Before that, we went to visit Tina first to sort out where we all were for Drama Night and what needed to be done from this point on. With Mel as den-mother, Pete as music director, Tina as drama coach, what's left for me is admin, finance and backstage (with Yee's help, of course). That means I really am Producer, a role I've never had to play before. It's going to be a stretch, especially since I'm removing myself a step away from the stage and handling overall management (I'm the Man now) but I can do it. I'm scared, but I've done various aspects of these duties before. I just need to pull them all together for this one performance, that's all. *Crosses fingers*

Sunday, February 06, 2005

It's Gerald's son's 1st-month cum baptism celebration. The Dept went to lunch at his place to congratulate the new parents and see the kid. We pooled our cash together and with June's help got them some things that we thought might be useful for raising young Ed. It wasn't the plasma screen TV Gerald asked for but it was the best we could do.

This is the 2nd 1st-month celebration I attended in 2 days running. Last night I had dinner at my cousin Raph's house in honour of Rachel, my new niece. Guests included his dad's (my uncle) side of the family and his mom's side. The side I represented, though chronologically more advanced, is curiously devoid of children. Raph's mom's side brought in so many kids we had to be careful where we put our feet to avoid stepping on one or another of them.

What reasons might there be for the disparity? The common factor I observe is in the strength of the matriachal influence on the family. A strong female presence within the extended family unites the disparate members, forcing (in a nice way) siblings, cousins, uncles, aunts together to enjoy common family bonding activities. There is a sense of family support; multiple redundancies -- like the Internet which has rerouting capabilities through damaged parts of its network. There is security in the family community that will continue to provide support for its members even if something untoward should occur to a branch of the family tree.

Also, there is reassurance in being part of a larger whole. Everyone else one is emotionally and physically close to is already establishing a family and having kids, so it's all part of a natural process of family continuity that is easily taken for granted. One cannot have or raise kids in a vacuum.

My extended family is pretty close to each other too, but not THAT close. We've moved away from that kind of communal lifestyle and it's hard for me to imagine doing things like that again. We don't holiday together, or enjoy recreational activities together, or even eat together; we don't spend much of the week together, just perhaps 1 or 2 festival days a year apart from the occasional "hey, Kit's back from England, let's go have dinner," kind of thing. So the family bond is looser.

Having kids -- apart from by 'accident' -- is not really a matter of want or don't want. It's whether having new issue can be supported by one's larger social context. For an extended family group that is already strong and well-established, kids arrive as a matter of course. For family groups with weaker bonds, kids could drive the different members even further apart because the priority is not towards the family but rather towards looking after the individual's immediate interests. Skipping Grandma's birthday dinner because the brat has to go for Chinese tuition, say.

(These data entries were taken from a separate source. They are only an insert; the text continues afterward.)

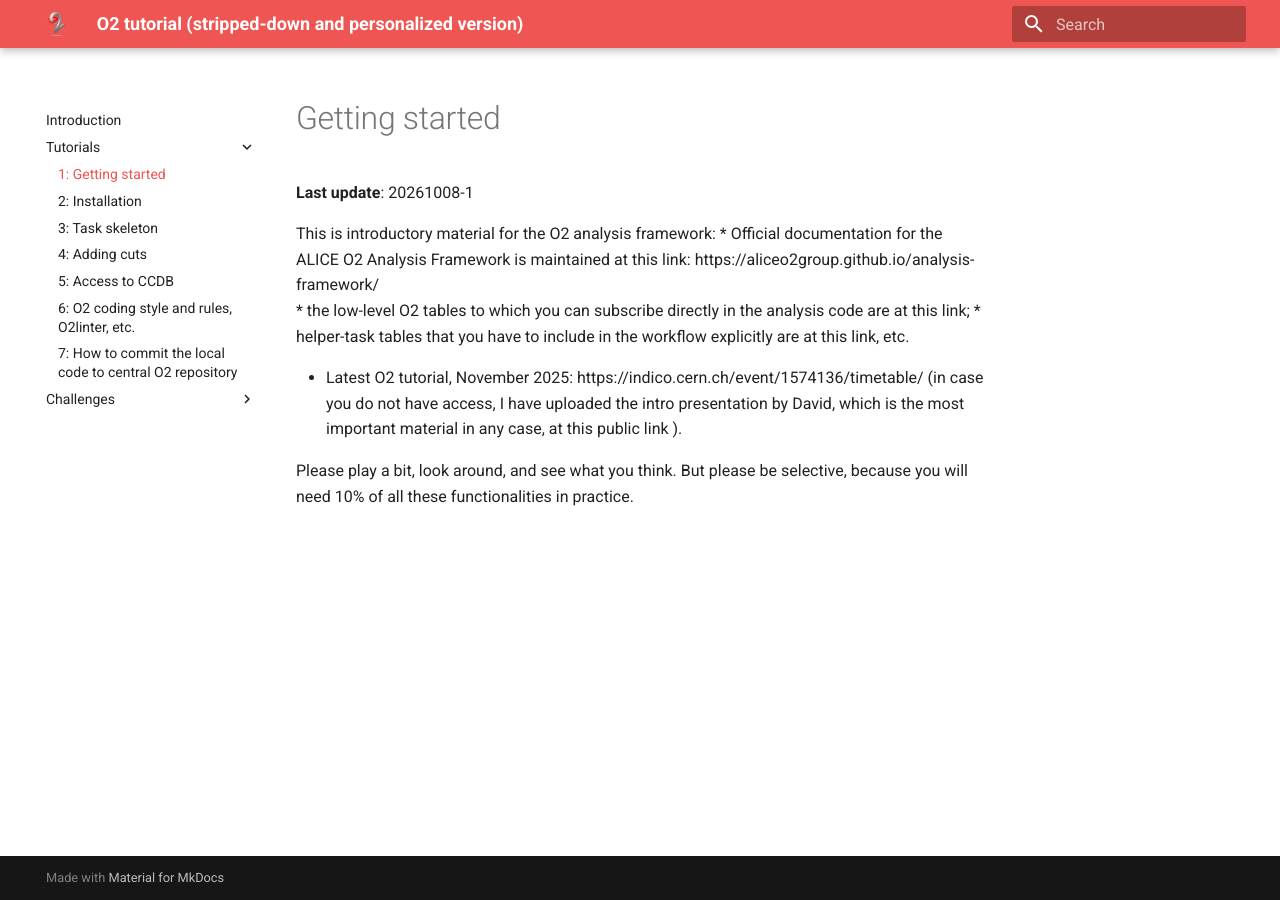
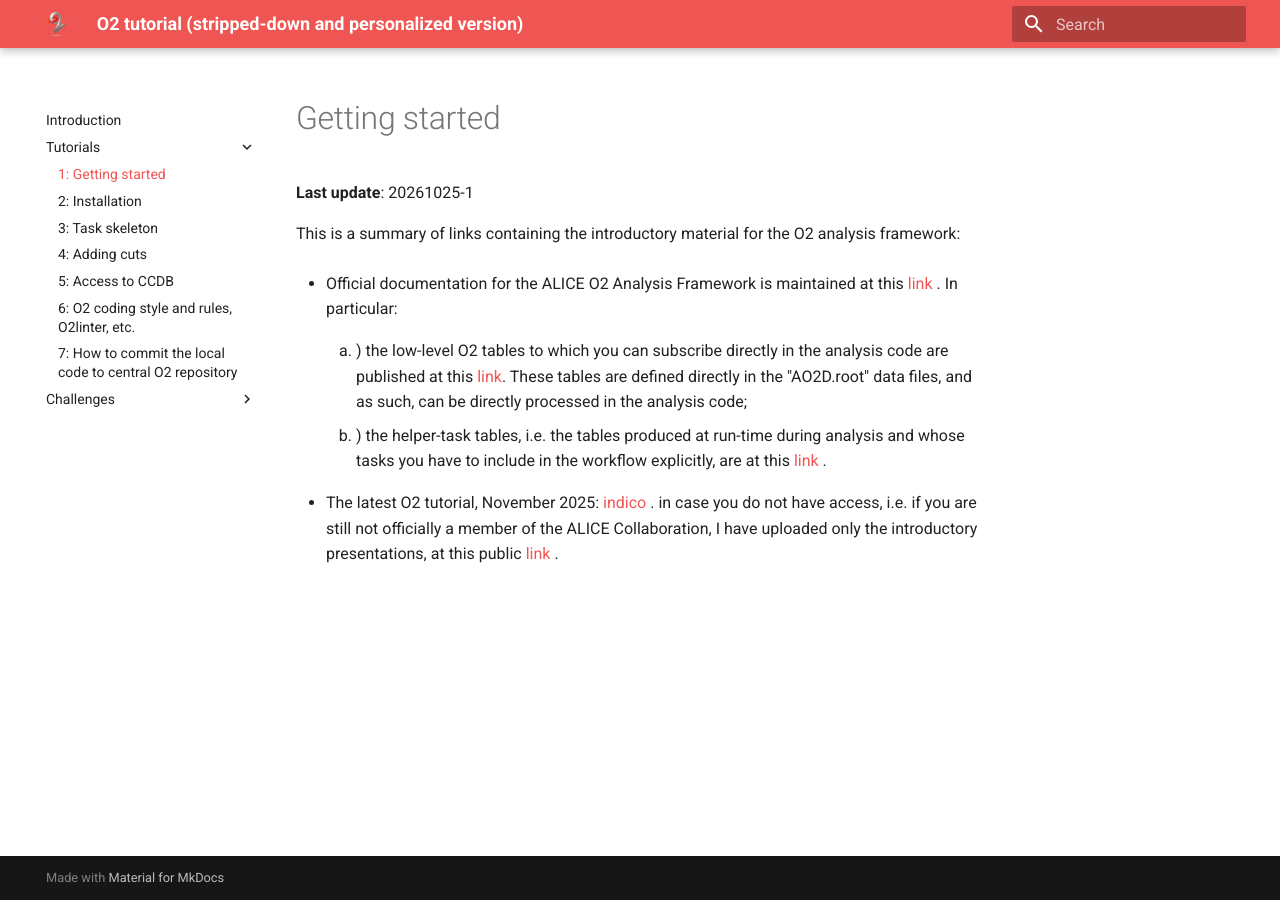
Before and after one commit to abilandz/O2Tutorial, an MkDocs documentation site: the page built from docs/src/start.md, in a window 1280 px wide. Built offline with MkDocs 1.6.1 and Material for MkDocs 9.7.7, drawn with Linux system fonts in a browser that asks for light colours.

Commit message:
refurbished start.md

```diff
--- a/docs/src/start.md
+++ b/docs/src/start.md
@@ -1,13 +1,15 @@
 
 
 # Getting started
-**Last update**: 20261008-1
 
-This is introductory material for the O2 analysis framework:
-* Official documentation for the ALICE O2 Analysis Framework is maintained at this link: https://aliceo2group.github.io/analysis-framework/
-	* the low-level O2 tables to which you can subscribe directly in the analysis code are at this link;
-	* helper-task tables that you have to include in the workflow explicitly are at this link, etc.
+**Last update**: 20261025-1
 
-* Latest O2 tutorial, November 2025: https://indico.cern.ch/event/1574136/timetable/ (in case you do not have access, I have uploaded the intro presentation by David, which is the most important material in any case, at this public link ).
+This is a summary of links containing the introductory material for the O2 analysis framework:
 
-Please play a bit, look around, and see what you think. But please be selective, because you will need 10% of all these functionalities in practice.
+* Official documentation for the ALICE O2 Analysis Framework is maintained at this [link](https://aliceo2group.github.io/analysis-framework/) . In particular:
+
+	1. )  the low-level O2 tables to which you can subscribe directly in the analysis code are published at this [link](https://aliceo2group.github.io/analysis-framework/docs/datamodel/ao2dTables.html). These tables are defined directly in the "AO2D.root" data files, and as such, can be directly processed in the analysis code;
+
+	2. ) the helper-task tables, i.e. the tables produced at run-time during analysis and whose tasks you have to include in the workflow explicitly, are at this [link](https://aliceo2group.github.io/analysis-framework/docs/datamodel/helperTaskTables.html) .
+
+* The latest O2 tutorial, November 2025: [indico](https://indico.cern.ch/event/1574136/timetable/) . in case you do not have access, i.e. if you are still not officially a member of the ALICE Collaboration, I have uploaded only the introductory presentations, at this public [link](https://cernbox.cern.ch/s/akoLJYlc8Ovk4aZ) .
```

The Appalachian version is a bit extreme, but yes, it's family that breeds family. And having a tough old bird of a Matriarch helps too.

Edit 01:
Chew, my sales rep at Mazda is moving things along for me. He secured my COE bid this month so today I went back to see him again to complete my first payments for my M2. I wrote 4 cheques: 1 for the downpayment balance, 1 to the bank for my 1st installment, 1 to the insurance company for my annual premium, and 1 for the upgrading of the M2's fabric interior to leather. Chew told me my car has already arrived in port. Mazda will close over CNY then on reopening will take two weeks to get it ready to my specifications and by end Feb I should be able to drive it home. Hmm... what does 'expedited' mean?